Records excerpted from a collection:
▽

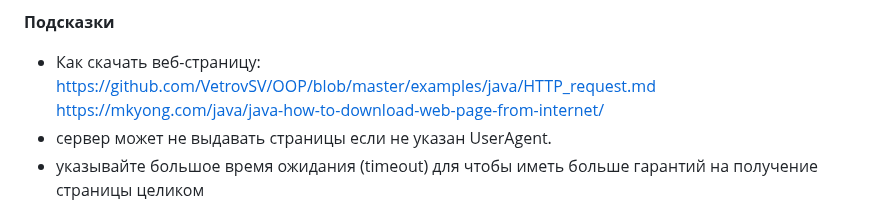
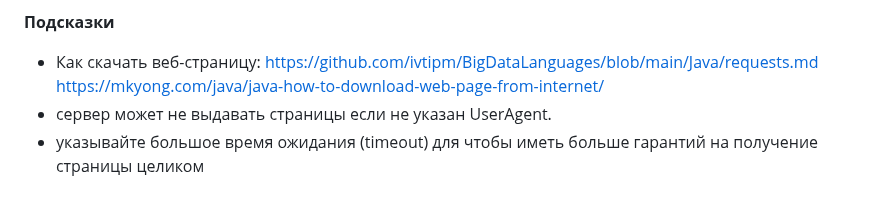
Before and after one commit to ivtipm/BigDataLanguages, a Markdown page: README.md, the part around the change. Drawn GitHub-style.

Commit message:
upd: requests: JSoup etc

```diff
--- a/README.md
+++ b/README.md
@@ -42,7 +42,7 @@
 
 
 **Подсказки**
-* Как скачать веб-страницу: https://github.com/VetrovSV/OOP/blob/master/examples/java/HTTP_request.md
+* Как скачать веб-страницу: https://github.com/ivtipm/BigDataLanguages/blob/main/Java/requests.md
    https://mkyong.com/java/java-how-to-download-web-page-from-internet/
 * сервер может не выдавать страницы если не указан UserAgent.
 * указывайте большое время ожидания (timeout) для чтобы иметь больше гарантий на получение страницы целиком
```
Also changed, not shown: Java/requests.md (+48 -4 lines).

△

### INSTRUCTIONS FOR THE TASK
Your answer should be one number, the count of lines in the entries holding the string "requests".

### THE ANSWER
3